- Instructions to follow:
Go through the records below and copy out every line holding "hover".

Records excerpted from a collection
************
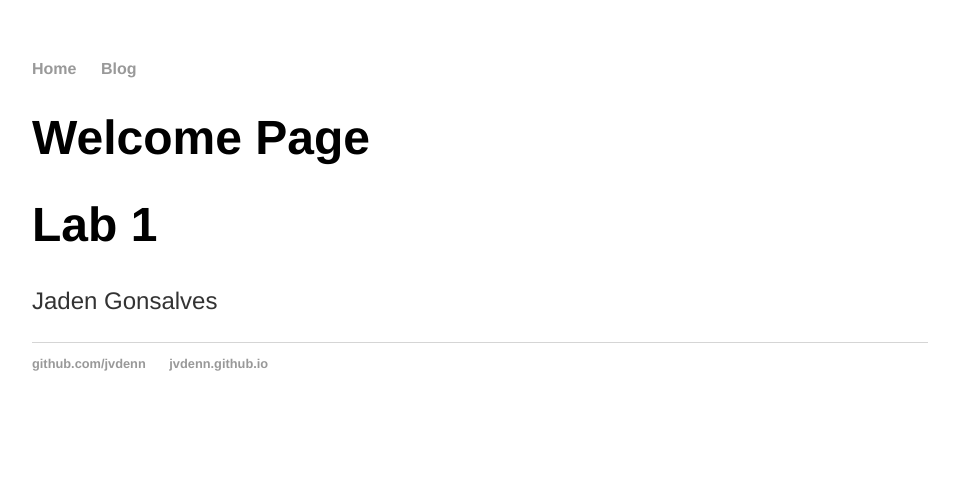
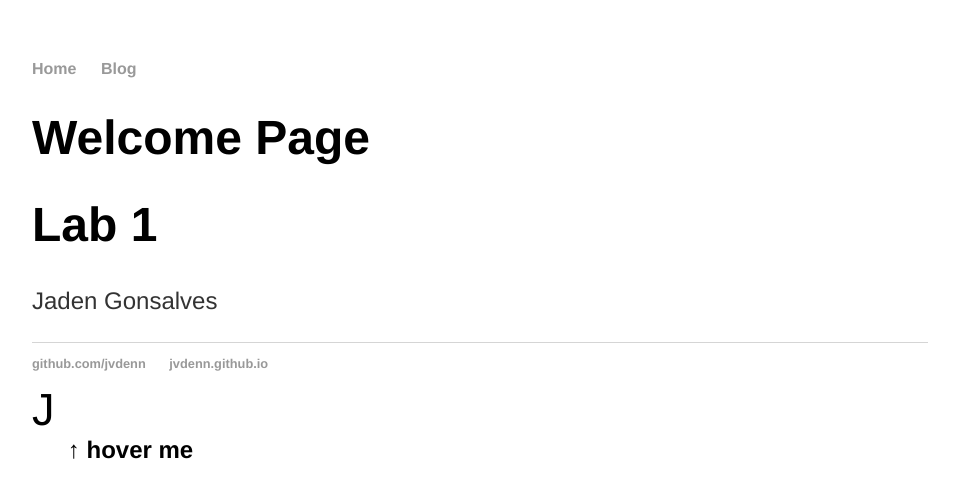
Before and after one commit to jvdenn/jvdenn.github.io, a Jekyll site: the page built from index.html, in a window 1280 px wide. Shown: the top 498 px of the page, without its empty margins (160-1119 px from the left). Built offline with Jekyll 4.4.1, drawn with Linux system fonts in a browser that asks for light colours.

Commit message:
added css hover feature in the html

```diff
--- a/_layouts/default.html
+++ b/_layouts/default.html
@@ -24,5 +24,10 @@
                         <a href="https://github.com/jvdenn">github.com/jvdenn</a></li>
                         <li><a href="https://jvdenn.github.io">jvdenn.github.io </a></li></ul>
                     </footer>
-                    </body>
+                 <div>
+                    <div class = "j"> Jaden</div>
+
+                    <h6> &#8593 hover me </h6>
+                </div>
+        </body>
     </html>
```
************
- Answer section:
added css hover feature in the html
+                    <h6> &#8593 hover me </h6>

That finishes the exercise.